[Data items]
┌────────
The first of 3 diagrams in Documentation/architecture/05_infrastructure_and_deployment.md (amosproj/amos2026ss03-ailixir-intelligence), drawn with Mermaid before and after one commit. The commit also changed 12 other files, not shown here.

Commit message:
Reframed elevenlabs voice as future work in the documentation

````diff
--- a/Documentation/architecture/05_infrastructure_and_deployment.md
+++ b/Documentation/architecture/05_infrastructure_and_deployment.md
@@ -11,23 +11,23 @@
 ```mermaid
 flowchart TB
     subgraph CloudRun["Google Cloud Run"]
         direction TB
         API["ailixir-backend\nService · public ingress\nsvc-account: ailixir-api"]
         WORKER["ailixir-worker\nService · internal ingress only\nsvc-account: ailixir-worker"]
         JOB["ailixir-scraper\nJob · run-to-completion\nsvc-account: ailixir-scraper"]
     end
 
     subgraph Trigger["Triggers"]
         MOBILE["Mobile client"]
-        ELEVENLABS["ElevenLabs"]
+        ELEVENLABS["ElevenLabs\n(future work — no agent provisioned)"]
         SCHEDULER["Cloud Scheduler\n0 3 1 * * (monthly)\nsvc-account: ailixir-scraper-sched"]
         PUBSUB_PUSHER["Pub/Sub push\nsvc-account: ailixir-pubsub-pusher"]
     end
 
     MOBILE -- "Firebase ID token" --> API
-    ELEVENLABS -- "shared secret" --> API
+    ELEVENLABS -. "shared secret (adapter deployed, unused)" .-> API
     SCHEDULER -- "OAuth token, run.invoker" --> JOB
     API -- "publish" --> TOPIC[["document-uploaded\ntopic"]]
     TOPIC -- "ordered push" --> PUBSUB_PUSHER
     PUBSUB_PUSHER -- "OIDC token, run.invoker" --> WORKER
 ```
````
└────────
◆ **Task directions**:
Reproduce the entries above exactly.

◆ **Reply to the task**:
The first of 3 diagrams in Documentation/architecture/05_infrastructure_and_deployment.md (amosproj/amos2026ss03-ailixir-intelligence), drawn with Mermaid before and after one commit. The commit also changed 12 other files, not shown here.

Commit message:
Reframed elevenlabs voice as future work in the documentation

````diff
--- a/Documentation/architecture/05_infrastructure_and_deployment.md
+++ b/Documentation/architecture/05_infrastructure_and_deployment.md
@@ -11,23 +11,23 @@
 ```mermaid
 flowchart TB
     subgraph CloudRun["Google Cloud Run"]
         direction TB
         API["ailixir-backend\nService · public ingress\nsvc-account: ailixir-api"]
         WORKER["ailixir-worker\nService · internal ingress only\nsvc-account: ailixir-worker"]
         JOB["ailixir-scraper\nJob · run-to-completion\nsvc-account: ailixir-scraper"]
     end
 
     subgraph Trigger["Triggers"]
         MOBILE["Mobile client"]
-        ELEVENLABS["ElevenLabs"]
+        ELEVENLABS["ElevenLabs\n(future work — no agent provisioned)"]
         SCHEDULER["Cloud Scheduler\n0 3 1 * * (monthly)\nsvc-account: ailixir-scraper-sched"]
         PUBSUB_PUSHER["Pub/Sub push\nsvc-account: ailixir-pubsub-pusher"]
     end
 
     MOBILE -- "Firebase ID token" --> API
-    ELEVENLABS -- "shared secret" --> API
+    ELEVENLABS -. "shared secret (adapter deployed, unused)" .-> API
     SCHEDULER -- "OAuth token, run.invoker" --> JOB
     API -- "publish" --> TOPIC[["document-uploaded\ntopic"]]
     TOPIC -- "ordered push" --> PUBSUB_PUSHER
     PUBSUB_PUSHER -- "OIDC token, run.invoker" --> WORKER
 ```
````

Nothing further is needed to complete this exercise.